Four of the men left alive. by a pride of lions, park officials said in a statement.
"Entering the Kruger National Park illegally and on foot is not wise; National Park
The four alleged poachers who survived were arrested and will appear in court "in due course," the statement said. They will remain in custody until Friday, pending bail, reported Times Live, a South African news site. Authorities have launched an investigation into alleged death and accomplices
Park officials did not immediately respond to a request from The Washington Post
Police Brig. Leonard Hlathi customs times live that the elephant attacked "suddenly," killing the man.
"His accomplices claimed to have carried his body to the road so that passersby could find it in the morning," Hlathi said. "They then vanished from the park."
The suspected poachers called the dead man's family, which then called Don English, regional ranger for Skukuzu ̵
A search party, including rangers on foot and a crew with the South African National Parks air wing, scoured the area Wednesday but did not find the man.
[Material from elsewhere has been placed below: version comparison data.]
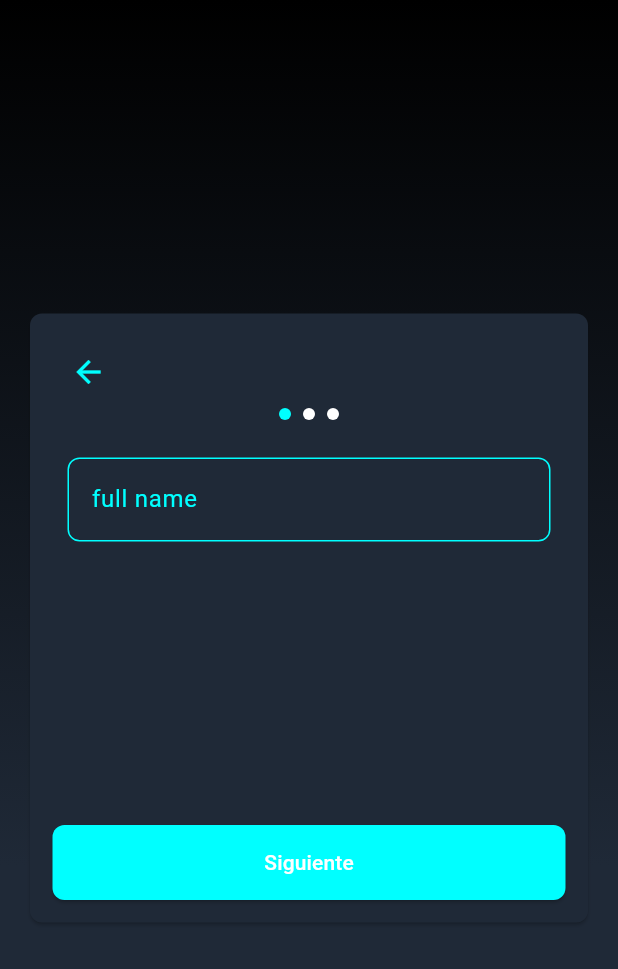
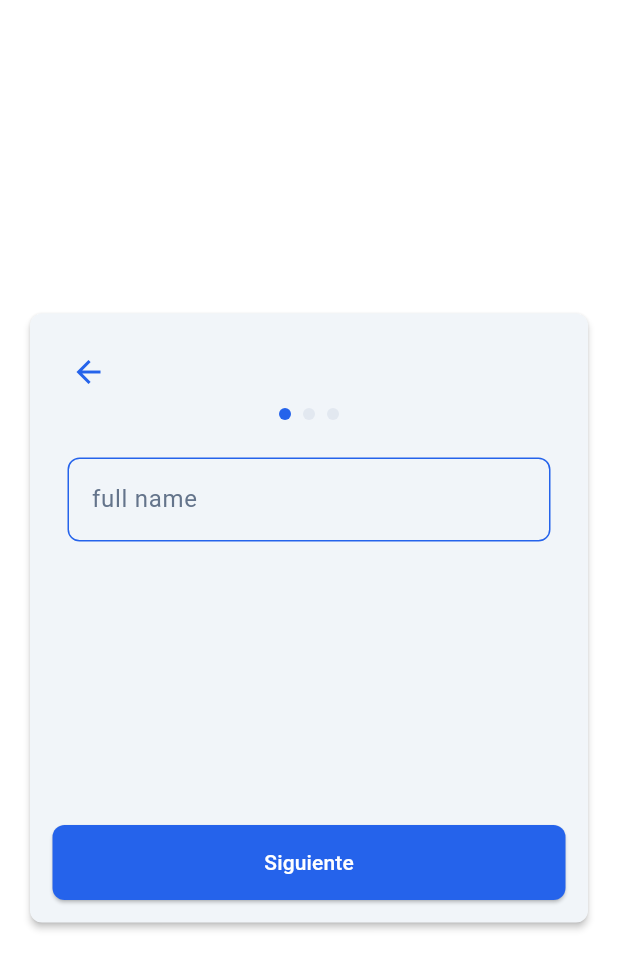
Before and after one commit to DJimenez0608/Moto_app, a Flutter app: the screen it shows after launch, after a tap on "Sign up", on a phone screen of 412 x 824 dp. Shown: the top 969 px of the screen. Run offline on Flutter 3.47's test engine with Material 3 defaults, Android fonts, the light colour scheme and no system bars; our stand-ins replace shared_preferences; missing offline and left inert: animated_item; accounts and stored records are empty; network calls fail.

Commit message:
New app colors

```diff
--- a/moto_app/lib/core/theme/app_colors.dart
+++ b/moto_app/lib/core/theme/app_colors.dart
@@ -1,18 +1,15 @@
 import 'package:flutter/material.dart';
 
 class AppColors {
-  // Pure black
-  static const Color pureBlack = Color(0xFF000000);
+  static const Color pureWhite = Color(0xFFFFFFFF);
+  static const Color pureBlack = Color(0xFF1E293B); // Slate navy for headings
 
-  // Neon cyan
-  static const Color neonCyan = Color(0xFF00FFFF);
+  static const Color primaryBlue = Color(0xFF2563EB);
+  static const Color accentCoral = Color(0xFFFF7A59);
+  static const Color accentYellow = Color(0xFFFBBF24);
 
-  // Bluish gray
-  static const Color bluishGray = Color(0xFF1F2937);
-
-  // Pure white
-  static const Color pureWhite = Color(0xFFFFFFFF);
-
-  // Dark purple
-  static const Color darkPurple = Color(0xFF7C3AED);
+  static const Color neutralText = Color(0xFF475569);
+  static const Color mutedText = Color(0xFF64748B);
+  static const Color surfaceSoft = Color(0xFFF1F5F9);
+  static const Color surfaceAlt = Color(0xFFE2E8F0);
 }
--- a/moto_app/lib/core/theme/app_theme.dart
+++ b/moto_app/lib/core/theme/app_theme.dart
@@ -6,18 +6,19 @@ class AppTheme {
   static ThemeData get theme {
     return ThemeData(
       useMaterial3: true,
+      scaffoldBackgroundColor: AppColors.pureWhite,
       colorScheme: ColorScheme(
-        brightness: Brightness.dark,
-        primary: AppColors.neonCyan,
+        brightness: Brightness.light,
+        primary: AppColors.primaryBlue,
         onPrimary: AppColors.pureWhite,
-        secondary: AppColors.darkPurple,
+        secondary: AppColors.accentCoral,
         onSecondary: AppColors.pureWhite,
-        error: Colors.red,
+        error: Colors.redAccent,
         onError: AppColors.pureWhite,
-        surface: AppColors.bluishGray,
-        onSurface: AppColors.pureWhite,
-        surfaceTint: AppColors.pureBlack,
-        onSurfaceVariant: AppColors.pureWhite,
+        surface: AppColors.surfaceSoft,
+        onSurface: AppColors.neutralText,
+        surfaceTint: AppColors.primaryBlue,
+        onSurfaceVariant: AppColors.mutedText,
       ),
       textTheme: const TextTheme(
         // Títulos principales: aumentados aprox. 25%
@@ -25,55 +26,56 @@ class AppTheme {
           fontSize: 40,
           fontWeight: FontWeight.bold,
           letterSpacing: 0.5,
-          color: AppColors.pureWhite,
+          color: AppColors.pureBlack,
         ),
         displayMedium: TextStyle(
           fontSize: 35,
           fontWeight: FontWeight.bold,
           letterSpacing: 0.5,
-          color: AppColors.pureWhite,
+          color: AppColors.pureBlack,
         ),
         displaySmall: TextStyle(
           fontSize: 30,
           fontWeight: FontWeight.w600,
           letterSpacing: 0.5,
-          color: AppColors.pureWhite,
+          color: AppColors.pureBlack,
         ),
         // Subtítulos: aumentados aprox. 25%
         headlineMedium: TextStyle(
           fontSize: 28,
           fontWeight: FontWeight.w500,
-          color: AppColors.pureWhite,
+          color: AppColors.pureBlack,
         ),
         headlineSmall: TextStyle(
           fontSize: 25,
           fontWeight: FontWeight.w500,
-          color: AppColors.pureWhite,
+          color: AppColors.pureBlack,
         ),
         titleLarge: TextStyle(
           fontSize: 23,
           fontWeight: FontWeight.w500,
-          color: AppColors.pureWhite,
+          color: AppColors.pureBlack,
         ),
         // Párrafos: 14-16px, Regular, height 1.4-1.6
         bodyLarge: TextStyle(
           fontSize: 16,
           fontWeight: FontWeight.normal,
           height: 1.5,
-          color: AppColors.pureWhite,
+          color: AppColors.neutralText,
         ),
         bodyMedium: TextStyle(
           fontSize: 14,
           fontWeight: FontWeight.normal,
           height: 1.4,
-          color: AppColors.pureWhite,
+          color: AppColors.mutedText,
         ),
       ),
       cardTheme: CardTheme(
-        color: AppColors.bluishGray,
+        color: AppColors.surfaceSoft,
         shape: RoundedRectangleBorder(
           borderRadius: BorderRadius.circular(AppConstants.borderRadius),
         ),
+        elevation: 2,
       ),
       inputDecorationTheme: InputDecorationTheme(
         border: OutlineInputBorder(
@@ -81,17 +83,17 @@ class AppTheme {
         ),
         enabledBorder: OutlineInputBorder(
           borderRadius: BorderRadius.circular(AppConstants.borderRadius),
-          borderSide: const BorderSide(color: AppColors.neonCyan),
+          borderSide: const BorderSide(color: AppColors.primaryBlue),
         ),
         focusedBorder: OutlineInputBorder(
           borderRadius: BorderRadius.circular(AppConstants.borderRadius),
-          borderSide: const BorderSide(color: AppColors.neonCyan, width: 2),
+          borderSide: const BorderSide(color: AppColors.primaryBlue, width: 2),
         ),
-        labelStyle: const TextStyle(color: AppColors.neonCyan),
+        labelStyle: const TextStyle(color: AppColors.mutedText),
       ),
       elevatedButtonTheme: ElevatedButtonThemeData(
         style: ElevatedButton.styleFrom(
-          backgroundColor: AppColors.neonCyan,
+          backgroundColor: AppColors.primaryBlue,
           foregroundColor: AppColors.pureWhite,
           shape: RoundedRectangleBorder(
             borderRadius: BorderRadius.circular(AppConstants.borderRadius),
@@ -99,6 +101,19 @@ class AppTheme {
           padding: const EdgeInsets.symmetric(horizontal: 24, vertical: 12),
         ),
       ),
+      appBarTheme: const AppBarTheme(
+        backgroundColor: AppColors.pureWhite,
+        foregroundColor: AppColors.pureBlack,
+        elevation: 0,
+        centerTitle: false,
+      ),
+      bottomNavigationBarTheme: const BottomNavigationBarThemeData(
+        backgroundColor: AppColors.pureWhite,
+        selectedItemColor: AppColors.primaryBlue,
+        unselectedItemColor: AppColors.mutedText,
+        elevation: 8,
+        type: BottomNavigationBarType.fixed,
+      ),
     );
   }
 }
--- a/moto_app/lib/features/auth/presentation/screens/initial_screen.dart
+++ b/moto_app/lib/features/auth/presentation/screens/initial_screen.dart
@@ -12,14 +12,7 @@ class InitialScreen extends StatelessWidget {
   Widget build(BuildContext context) {
     return Scaffold(
       body: Container(
-        decoration: const BoxDecoration(
-          gradient: LinearGradient(
-            begin: Alignment.topCenter,
-            end: Alignment.bottomCenter,
-            colors: [AppColors.pureBlack, AppColors.bluishGray],
-            stops: [0.0, 0.7],
-          ),
-        ),
+        color: AppColors.pureWhite,
         child: Center(
           child: Card(
             margin: const EdgeInsets.symmetric(
@@ -30,6 +23,7 @@ class InitialScreen extends StatelessWidget {
               padding: const EdgeInsets.all(24.0),
               child: Column(
                 mainAxisSize: MainAxisSize.min,
+                crossAxisAlignment: CrossAxisAlignment.stretch,
                 children: [
                   Text(
                     'MotoApp',
--- a/moto_app/lib/features/auth/presentation/screens/signup_screen.dart
+++ b/moto_app/lib/features/auth/presentation/screens/signup_screen.dart
@@ -110,14 +110,7 @@ class _SignUpScreenState extends State<SignUpScreen> {
   Widget build(BuildContext context) {
     return Scaffold(
       body: Container(
-        decoration: const BoxDecoration(
-          gradient: LinearGradient(
-            begin: Alignment.topCenter,
-            end: Alignment.bottomCenter,
-            colors: [AppColors.pureBlack, AppColors.bluishGray],
-            stops: [0.0, 0.7],
-          ),
-        ),
+        color: AppColors.pureWhite,
         child: Center(
           child: SizedBox(
             child: Card(
@@ -135,7 +128,7 @@ class _SignUpScreenState extends State<SignUpScreen> {
                         IconButton(
                           icon: const Icon(Icons.arrow_back),
                           onPressed: () => Navigator.pop(context),
-                          color: AppColors.neonCyan,
+                          color: AppColors.primaryBlue,
                         ),
                         const Spacer(),
                       ],
@@ -155,8 +148,8 @@ class _SignUpScreenState extends State<SignUpScreen> {
                               shape: BoxShape.circle,
                               color:
                                   _currentPage == index
-                                      ? AppColors.neonCyan
-                                      : AppColors.pureWhite,
+                                      ? AppColors.primaryBlue
+                                      : AppColors.surfaceAlt,
                             ),
                           ),
                         ),
--- a/moto_app/lib/features/auth/presentation/screens/splash_screen.dart
+++ b/moto_app/lib/features/auth/presentation/screens/splash_screen.dart
@@ -30,15 +30,13 @@ class _SplashScreenState extends State<SplashScreen> {
     if (!mounted) return;
 
     final isLoggedIn = await SessionService.isLoggedIn();
-    final storedUser =
-        isLoggedIn ? await SessionService.loadUser() : null;
+    final storedUser = isLoggedIn ? await SessionService.loadUser() : null;
 
     if (!mounted) return;
 
     if (isLoggedIn) {
       if (storedUser != null) {
-        final userProvider =
-            Provider.of<UserProvider>(context, listen: false);
+        final userProvider = Provider.of<UserProvider>(context, listen: false);
         userProvider.setUser(storedUser);
       } else {
         await SessionService.clearSession();
@@ -66,17 +64,10 @@ class _SplashScreenState extends State<SplashScreen> {
   Widget build(BuildContext context) {
     return Scaffold(
       body: Container(
-        decoration: const BoxDecoration(
-          gradient: LinearGradient(
-            begin: Alignment.topCenter,
-            end: Alignment.bottomCenter,
-            colors: [AppColors.pureBlack, AppColors.bluishGray],
-            stops: [0.0, 0.7],
-          ),
-        ),
+        color: AppColors.pureWhite,
         child: Center(
           child: Image.asset(
-            'assets/animations/animated-motorbike-image-0023.gif',
+            'assets/animations/race_17904906.gif',
             fit: BoxFit.contain,
           ),
         ),
--- a/moto_app/lib/features/auth/presentation/widgets/custom_button.dart
+++ b/moto_app/lib/features/auth/presentation/widgets/custom_button.dart
@@ -1,5 +1,4 @@
 import 'package:flutter/material.dart';
-import '../../../../core/theme/app_colors.dart';
 import '../../../../core/constants/app_constants.dart';
 
 class CustomButton extends StatelessWidget {
@@ -25,8 +24,6 @@ class CustomButton extends StatelessWidget {
       child: ElevatedButton(
         onPressed: onPressed,
         style: ElevatedButton.styleFrom(
-          backgroundColor: AppColors.neonCyan,
-          foregroundColor: AppColors.pureWhite,
           shape: RoundedRectangleBorder(
             borderRadius: BorderRadius.circular(AppConstants.borderRadius),
           ),
```
Also changed, not shown: moto_app/lib/features/auth/presentation/screens/compare_screen.dart (+1 -8 lines), moto_app/lib/features/auth/presentation/screens/home_screen.dart (+22 -31 lines), moto_app/lib/features/auth/presentation/screens/login_screen.dart (+3 -9 lines), moto_app/lib/features/auth/presentation/screens/profile_screen.dart (+1 -8 lines), moto_app/assets/animations/animated-motorbike-image-0023.gif (deleted), moto_app/assets/animations/race_17904906.gif (added).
They resumed their efforts Thursday and found the man's remains in the Crocodile Bridge area of the park near the Crocodile River.
All that the lions had left behind the man was his skull and a pair of pants, authorities said. 19659002] In the park statement, Phillips commended the search party for helping the family find closure. He also offered the family his condolences.
"It is very sad to see the daughters of the deceased mourning the loss of their father, and worse still, only being able to recover very little of his remains," Phillips said. 19659004] When the other suspected poachers were arrested, authorities seized two .375 hunting rifles and ammunition. The men were charged with firearm possession and ammunition without a license, conspiracy to poach and trespassing, Times Live reported.
South Africa is home to the continent's largest rhino population – about 20,000 of the 25,000 living in Africa. And it holds almost 80 percent of the world's rhino population.
Although numbers have been steadily declining in recent years, more than 8,000 rhinos have been killed in the past decade. Poaching numbers were most severe between 2013 and 2017, when more than 1,000 rhinos were killed in South Africa annually, according to statistics from Save the Rhino. Those numbers dipped below 1,000 in 2018, with 769 total poachings.
Save the Rhino reports that half of all poachings occur in the Kruger National Park.